AMRC’s ‘brew and byte’ meeting attracts praise from attendees


The latest informal ‘brew and byte’ meet up at Factory 2050, organised at Sheffield’s AMRC, has won praise from those who attended.

First time visitor to the event Ciaran O’Shea, Director of Nprime, said: “I was massively impressed and amazed that a facility like the AMRC, which can enhance SMEs, is on our doorstep.

“The work the AMRC does, and the technology it has, is second to none, globally. To have this expertise that SMEs can reference and draw on is unique,” said Ciaran, whose company has strong trading links with the US. “We see similar relationships in America, but I feel there is something special in the relationship that you are trying to build between manufacturing SMEs and the AMRC here in Sheffield.”

He added: “Without innovation we remain stagnant, we presently have three proof of concept projects, two people employed full time in new technology and 17% of our turnover is next generation technology, projects and proof of concepts.

“While Nprime is at the cutting edge with what we do, this engagement with the AMRC makes me feel we could access some of its R&D expertise to become more efficient and create solutions for the future. We are interested in sitting with the AMRC to have a kick off meeting regarding an R&D project we are launching shortly.”

Stuart Murphy, MD of print finisher Rollem, said the digital meet manufacturing event, supported  by Patent Attorneys Withers & Rogers, as ‘very important’ and came away with four potential avenues to explore with the AMRC engineers: automation, vision systems, industrial internet of things, and production control software.

He said: “The AMRC – and Alan Lyons and his team as the liaison link – are essential to the Sheffield City Region SME community.” Rollem exports 85% of its production, including 50% to the US market.

Belinda Naylor, Business Development Manager at family-owned engineering and design consultants Webster Technologies, said: “The more we can learn and understand about Industry technologies the easier it will be to identify opportunities to integrate them into the business. Gaining confidence and knowledge about digital technologies through forums and networking events like this supports the adoption of smart technologies.

Belinda is keen to explore how virtual reality, telematics and remote monitoring could not only help her company understand more about the performance of its attachments, but also prove to be useful as a training and skills tool. “Virtual reality, using simulators as a way of learning how to operate equipment such as excavators is also a great way of engaging younger people with our industry,” she said.

Alan Lyons of the AMRC said: “Our role is to introduce digital technology and digital tech companies to manufacturing, to show that by working together we can drive big improvements in own productivity and profitability not only at the level of the firm, but also across the regional and national economy. We are all on a learning journey. The more meets we have like this, the easier it will be to spread the word across the Sheffield City Region about the opportunities that are opened up when digital meets manufacturing.”

For Ciaran O’Shea, the opportunity to engage in a five-day free consultation with research engineers at the AMRC was an eye-opener: “I plan on making contact regarding this.
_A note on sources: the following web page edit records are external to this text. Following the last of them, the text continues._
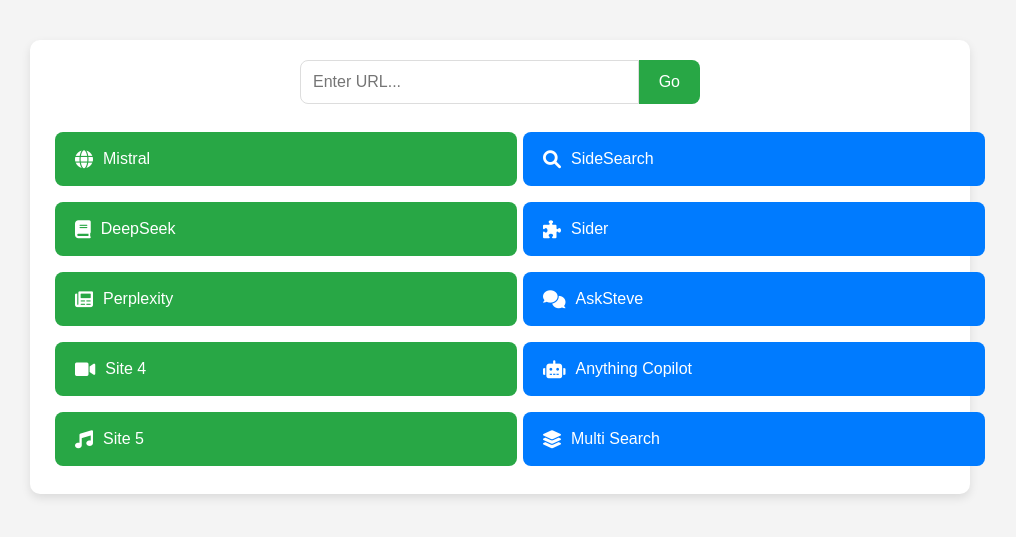
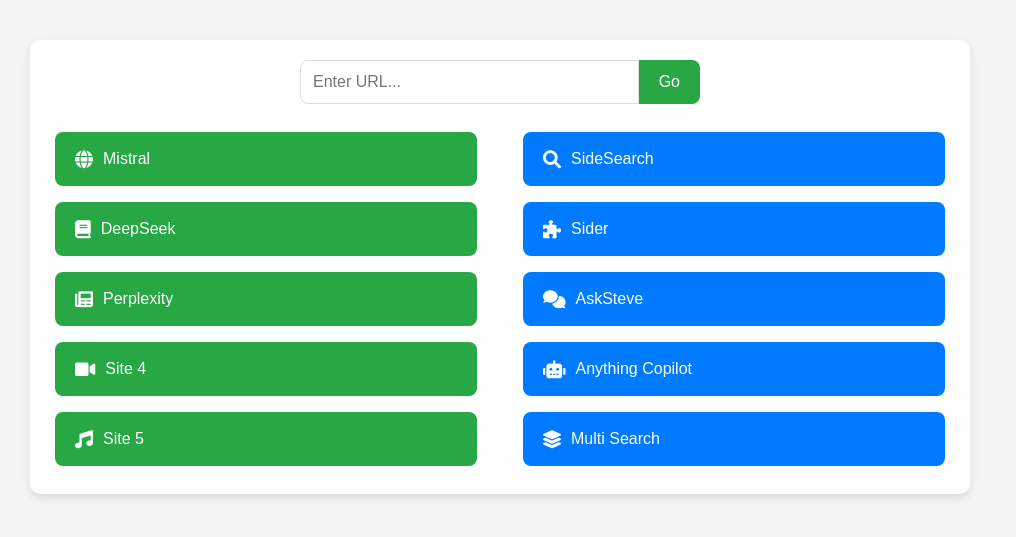
Before and after one commit to needhost/links, a plain HTML site: page index.html in a window 1280 px wide. Shown: the part 133-670 px from the top of the page, without its empty margins (140-1156 px from the left). Drawn offline with Linux system fonts and the light colour scheme.

Commit message:
Update index.html

```diff
--- a/index.html
+++ b/index.html
@@ -38,7 +38,6 @@
             border-radius: 8px;
             text-decoration: none;
             transition: background-color 0.3s ease, transform 0.2s ease;
-            width: calc(100% - 10px); /* Учитываем уменьшенные отступы */
         }
         .left-button {
             background-color: #28a745;
```
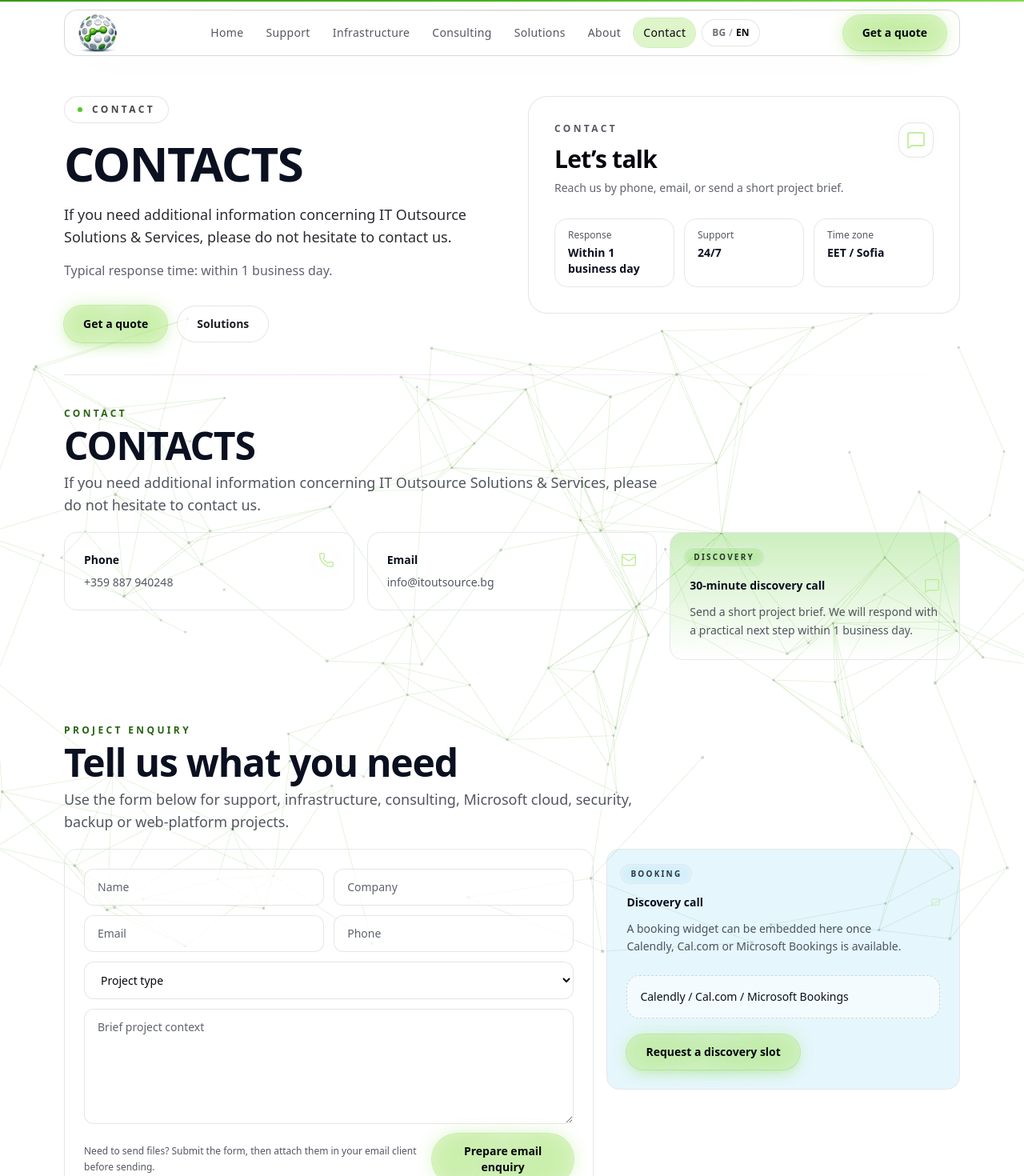
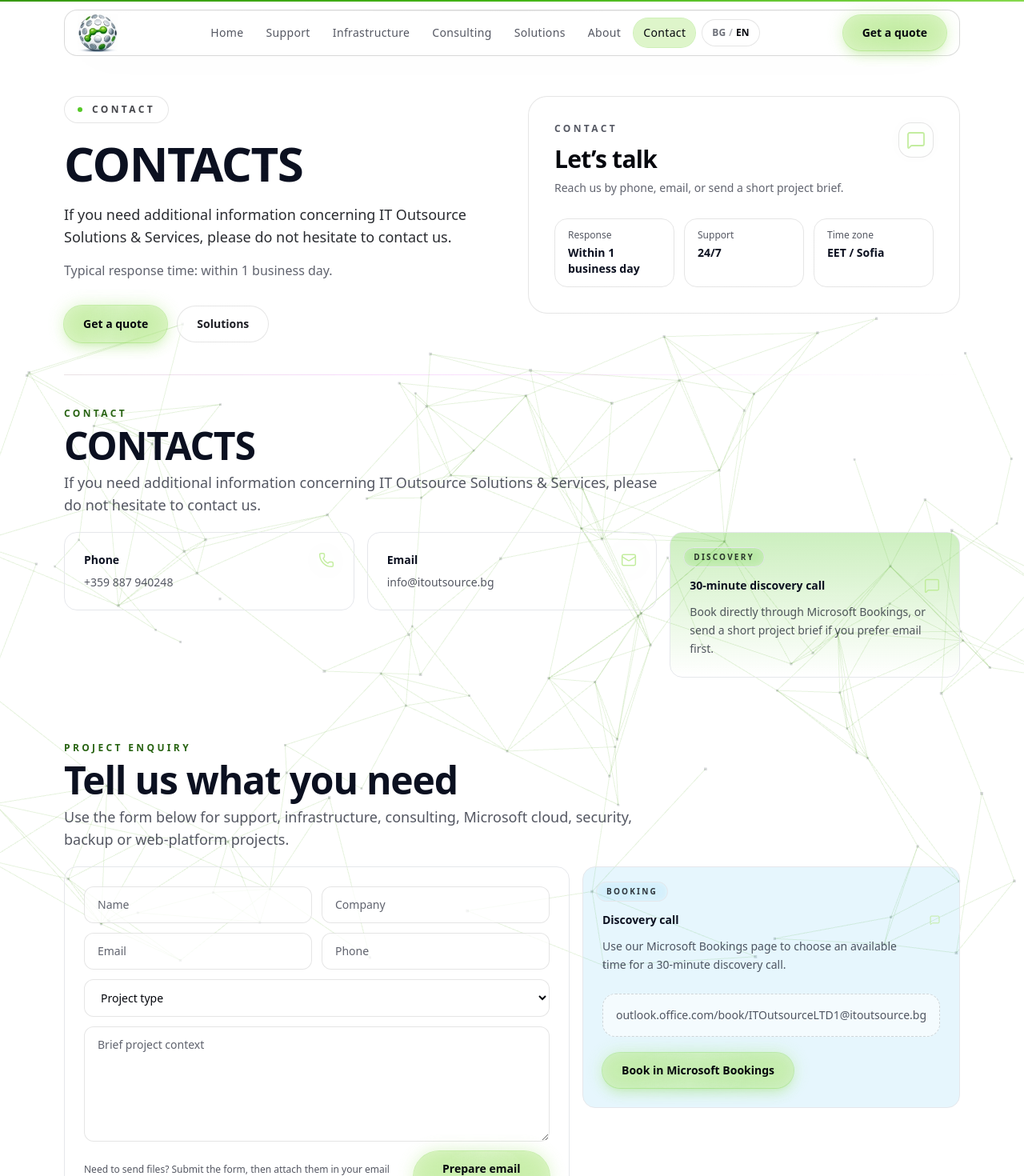
Before and after one commit to gushterovstefan/itosite, a React (Vite) app in the folder website/: page /contacts in a window 1280 px wide. Shown: the top 1470 px of the page at 80% size. Built offline with nearby package versions, Linux system fonts and the light colour scheme.

Commit message:
Add Microsoft Bookings discovery CTA

```diff
--- a/website/src/components/ConversionCta.jsx
+++ b/website/src/components/ConversionCta.jsx
@@ -1,6 +1,6 @@
-import { Link } from 'react-router-dom'
 import SheenButton from './SheenButton.jsx'
 import { useContent } from '../content/index.jsx'
+import { BOOKING_URL } from '../config/booking.js'
 
 const copy = {
   en: {
@@ -67,12 +67,14 @@ export default function ConversionCta({ variant = 'default', title, lead, second
             </div>
             <div className="flex flex-wrap gap-3 md:justify-end">
               <SheenButton to="/contacts">{l.quote}</SheenButton>
-              <Link
-                to="/contacts"
+              <a
+                href={BOOKING_URL}
+                target="_blank"
+                rel="noreferrer"
                 className="inline-flex items-center justify-center rounded-full border border-black/10 bg-white/70 px-6 py-3 text-sm font-semibold text-ink-950/90 transition hover:bg-white"
               >
                 {secondaryLabel || l[secondaryKey]}
-              </Link>
+              </a>
             </div>
           </div>
         </div>
--- a/website/src/components/PageHero.jsx
+++ b/website/src/components/PageHero.jsx
@@ -45,13 +45,31 @@ export default function PageHero({
             ) : null}
 
             <div className="mt-8 flex flex-wrap gap-3">
-              <SheenButton to={primaryCta.to}>{primaryCta.label}</SheenButton>
-              <Link
-                to={secondaryCta.to}
-                className="rounded-full border border-black/10 bg-white/70 px-6 py-3 text-sm font-semibold text-ink-950/90 hover:bg-white/10"
+              <SheenButton
+                to={primaryCta.to}
+                href={primaryCta.href}
+                target={primaryCta.href ? '_blank' : undefined}
+                rel={primaryCta.href ? 'noreferrer' : undefined}
               >
-                <span>{secondaryCta.label}</span>
-              </Link>
+                {primaryCta.label}
+              </SheenButton>
+              {secondaryCta.href ? (
+                <a
+                  href={secondaryCta.href}
+                  target="_blank"
+                  rel="noreferrer"
+                  className="rounded-full border border-black/10 bg-white/70 px-6 py-3 text-sm font-semibold text-ink-950/90 hover:bg-white/10"
+                >
+                  <span>{secondaryCta.label}</span>
+                </a>
+              ) : (
+                <Link
+                  to={secondaryCta.to}
+                  className="rounded-full border border-black/10 bg-white/70 px-6 py-3 text-sm font-semibold text-ink-950/90 hover:bg-white/10"
+                >
+                  <span>{secondaryCta.label}</span>
+                </Link>
+              )}
             </div>
           </div>
 
--- /dev/null
+++ b/website/src/config/booking.js
@@ -0,0 +1 @@
+export const BOOKING_URL = 'https://outlook.office.com/book/ITOutsourceLTD1@itoutsource.bg/'
--- a/website/src/pages/Contact.jsx
+++ b/website/src/pages/Contact.jsx
@@ -4,6 +4,7 @@ import { Card } from '../components/Cards.jsx'
 import { Icon, icons } from '../components/Icons.jsx'
 import SheenButton from '../components/SheenButton.jsx'
 import { useContent } from '../content/index.jsx'
+import { BOOKING_URL } from '../config/booking.js'
 
 const formCopy = {
   en: {
@@ -12,7 +13,7 @@ const formCopy = {
     response: 'Within 1 business day',
     timezone: 'EET / Sofia',
     discovery: '30-minute discovery call',
-    discoveryLead: 'Send a short project brief. We will respond with a practical next step within 1 business day.',
+    discoveryLead: 'Book directly through Microsoft Bookings, or send a short project brief if you prefer email first.',
     formEyebrow: 'Project enquiry',
     formTitle: 'Tell us what you need',
     formLead: 'Use the form below for support, infrastructure, consulting, Microsoft cloud, security, backup or web-platform projects.',
@@ -25,8 +26,8 @@ const formCopy = {
     fileNote: 'Need to send files? Submit the form, then attach them in your email client before sending.',
     submit: 'Prepare email enquiry',
     bookingTitle: 'Discovery call',
-    bookingLead: 'A booking widget can be embedded here once Calendly, Cal.com or Microsoft Bookings is available.',
-    bookingCta: 'Request a discovery slot',
+    bookingLead: 'Use our Microsoft Bookings page to choose an available time for a 30-minute discovery call.',
+    bookingCta: 'Book in Microsoft Bookings',
     responseNote: 'Typical response time: within 1 business day.'
   },
   bg: {
@@ -35,7 +36,7 @@ const formCopy = {
     response: 'До 1 работен ден',
     timezone: 'EET / София',
     discovery: '30-минутен разговор',
-    discoveryLead: 'Изпратете кратко описание на проекта. Ще върнем практичен next step до 1 работен ден.',
+    discoveryLead: 'Запазете час директно през Microsoft Bookings или изпратете кратко описание, ако предпочитате първо имейл.',
     formEyebrow: 'Запитване за проект',
     formTitle: 'Опишете какво ви трябва',
     formLead: 'Формата е подходяща за поддръжка, инфраструктура, консултации, Microsoft cloud, сигурност, backup или web-platform проекти.',
@@ -48,8 +49,8 @@ const formCopy = {
     fileNote: 'Имате файлове? Изпратете формата и ги прикачете в имейл клиента преди изпращане.',
     submit: 'Подгответе имейл запитване',
     bookingTitle: 'Discovery разговор',
-    bookingLead: 'Тук може да се вгради booking widget, когато има Calendly, Cal.com или Microsoft Bookings линк.',
-    bookingCta: 'Поискайте час за разговор',
+    bookingLead: 'Използвайте нашата Microsoft Bookings страница, за да изберете удобен час за 30-минутен discovery разговор.',
+    bookingCta: 'Запазете час в Microsoft Bookings',
     responseNote: 'Типично време за отговор: до 1 работен ден.'
   }
 }
@@ -164,11 +165,11 @@ export default function Contact() {
               </div>
               <Icon as={icons.calendar ?? icons.message} />
             </div>
-            <div className="mt-6 rounded-2xl border border-dashed border-black/15 bg-white/55 p-4 text-sm text-ink-900/62">
-              Calendly / Cal.com / Microsoft Bookings
+            <div className="mt-6 rounded-2xl border border-dashed border-black/15 bg-white/55 p-4 text-sm text-ink-900/70">
+              outlook.office.com/book/ITOutsourceLTD1@itoutsource.bg
             </div>
             <div className="mt-5">
-              <SheenButton to="/contacts">{f.bookingCta}</SheenButton>
+              <SheenButton href={BOOKING_URL} target="_blank" rel="noreferrer">{f.bookingCta}</SheenButton>
             </div>
           </Card>
         </div>
--- a/website/src/pages/HomeGem.jsx
+++ b/website/src/pages/HomeGem.jsx
@@ -1,4 +1,3 @@
-import { Link } from 'react-router-dom'
 import { motion } from 'framer-motion'
 import GemSection from '../components/GemSection.jsx'
 import KpiStrip from '../components/KpiStrip.jsx'
@@ -9,6 +8,7 @@ import SheenButton from '../components/SheenButton.jsx'
 import ProofLayer from '../components/ProofLayer.jsx'
 import ConversionCta from '../components/ConversionCta.jsx'
 import { useContent } from '../content/index.jsx'
+import { BOOKING_URL } from '../config/booking.js'
 
 export default function HomeGem() {
   const { content, lang } = useContent()
@@ -36,12 +36,14 @@ export default function HomeGem() {
 
               <div className="mt-8 flex flex-wrap gap-3">
                 <SheenButton to="/contacts">{ui.getQuote ?? ui.contactUs}</SheenButton>
-                <Link
-                  to="/contacts"
+                <a
+                  href={BOOKING_URL}
+                  target="_blank"
+                  rel="noreferrer"
                   className="rounded-full border border-black/10 bg-white/70 px-6 py-3 text-sm font-semibold text-ink-950/90 hover:bg-white/10"
                 >
                   <span>{lang === 'bg' ? 'Запазете 30-минутен разговор' : 'Book a 30-minute discovery call'}</span>
-                </Link>
+                </a>
               </div>
             </div>
 
--- a/website/src/pages/SolutionDetail.jsx
+++ b/website/src/pages/SolutionDetail.jsx
@@ -6,6 +6,7 @@ import { Icon, icons } from '../components/Icons.jsx'
 import ConversionCta from '../components/ConversionCta.jsx'
 import { useContent } from '../content/index.jsx'
 import { solutionPages } from '../content/solutionPages.js'
+import { BOOKING_URL } from '../config/booking.js'
 
 const labels = {
   en: {
@@ -60,7 +61,7 @@ export default function SolutionDetail() {
         lead={page.lead}
         subline={page.subline}
         primaryCta={{ to: '/contacts', label: content.shared.ui.getQuote ?? content.shared.ui.contact }}
-        secondaryCta={{ to: '/contacts', label: l.phases[0] === 'Assess' && lang === 'bg' ? 'Запазете 30-минутен разговор' : 'Book a 30-minute discovery call' }}
+        secondaryCta={{ href: BOOKING_URL, label: lang === 'bg' ? 'Запазете 30-минутен разговор' : 'Book a 30-minute discovery call' }}
         aside={{
           eyebrow: 'Solution',
           title: page.eyebrow,
```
Nprime’s expertise in bespoke measurement solutions and the AMRC’s facilities and expertise have clear synergies that could enhance what Nprime do.” Before his visit to Factory 2050 Ciaran confessed that he ‘thought AMRC was out of bounds’ seeing it as a competitor: but now he sees it very differently. “We will be in touch soon,” he said.